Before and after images

....

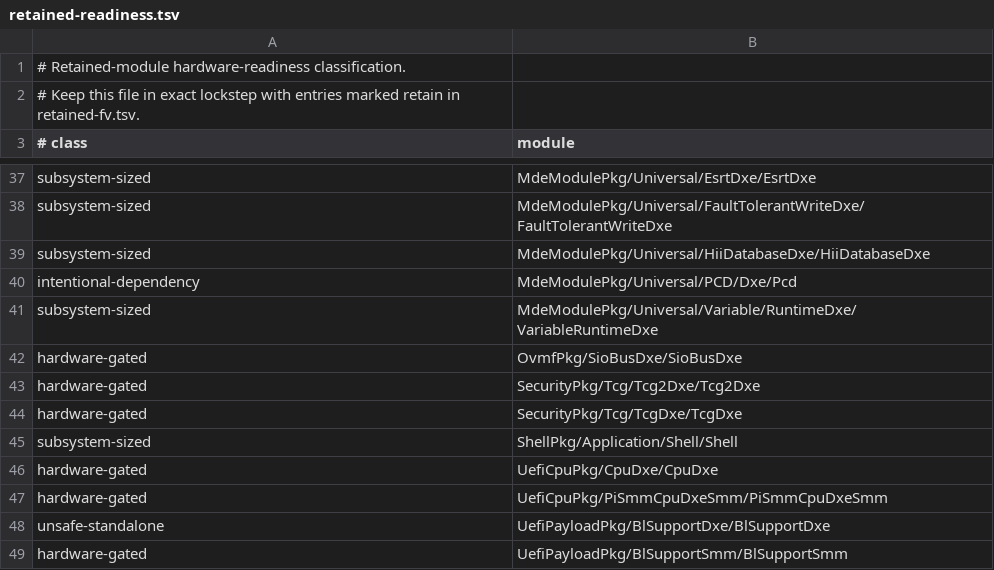
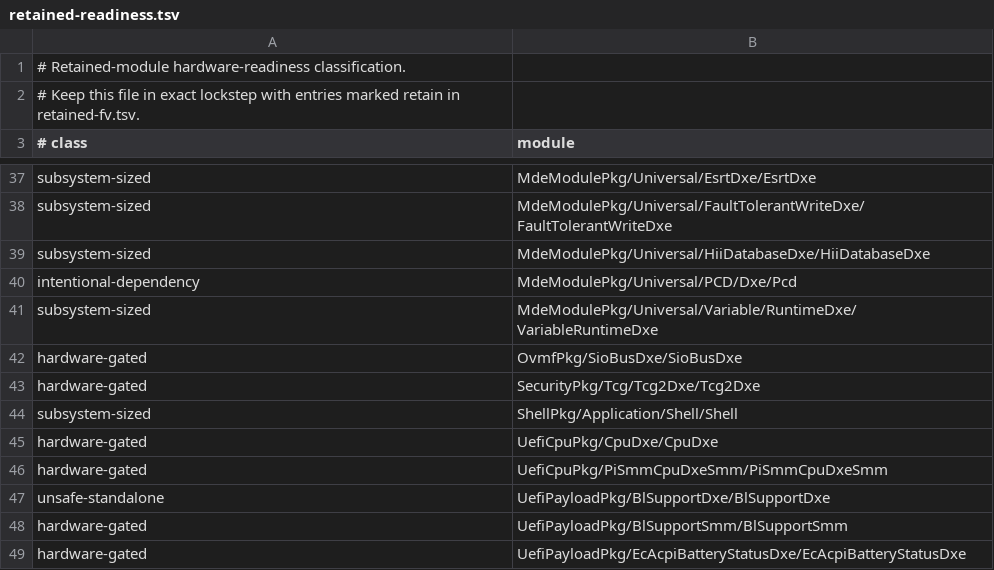
Before and after one commit to StarLabsLtd/edk2, a TSV file: migration/retained-readiness.tsv, drawn as a sheet; only a part is shown, gaps mark what is left out; the shorter side is filled out with more unchanged rows.

Commit message:
security: remove unsupported TPM 1.2 driver

```diff
--- a/migration/retained-readiness.tsv
+++ b/migration/retained-readiness.tsv
@@ -43,3 +43,2 @@ hardware-gated	OvmfPkg/SioBusDxe/SioBusDxe
 hardware-gated	SecurityPkg/Tcg/Tcg2Dxe/Tcg2Dxe
-hardware-gated	SecurityPkg/Tcg/TcgDxe/TcgDxe
 subsystem-sized	ShellPkg/Application/Shell/Shell
```
Also changed, not shown: migration/retained-fv.tsv, 4 other files.
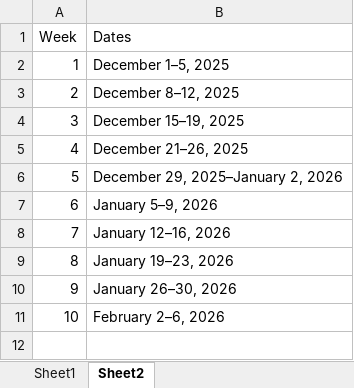
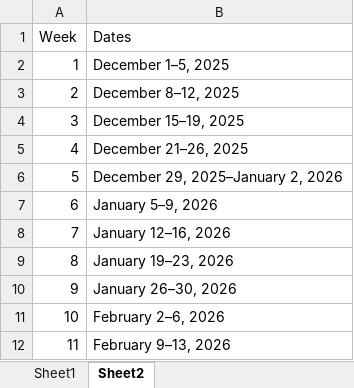
Before and after one commit to BDO-Science/samt_smt_assessments, an Excel workbook: data_raw/smelt/abundance_estimates.xlsx, sheet Sheet2, drawn as a sheet; values as stored, in another font and other column widths than the file's, no borders; the diff names each change by its address in the sheet, - before the commit and + after, or states it on an @@ line.

```diff
--- a/data_raw/smelt/abundance_estimates.xlsx (sheet Sheet2)
+++ b/data_raw/smelt/abundance_estimates.xlsx (sheet Sheet2)
+row 12: 11 | February 9–13, 2026
```
Also changed, not shown: sheet Sheet1, 24 other files.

....

### [What the exercise asks]
Among the lines above, please find those with "drawn" and copy them.

### [Task result]
Before and after one commit to StarLabsLtd/edk2, a TSV file: migration/retained-readiness.tsv, drawn as a sheet; only a part is shown, gaps mark what is left out; the shorter side is filled out with more unchanged rows.
Before and after one commit to BDO-Science/samt_smt_assessments, an Excel workbook: data_raw/smelt/abundance_estimates.xlsx, sheet Sheet2, drawn as a sheet; values as stored, in another font and other column widths than the file's, no borders; the diff names each change by its address in the sheet, - before the commit and + after, or states it on an @@ line.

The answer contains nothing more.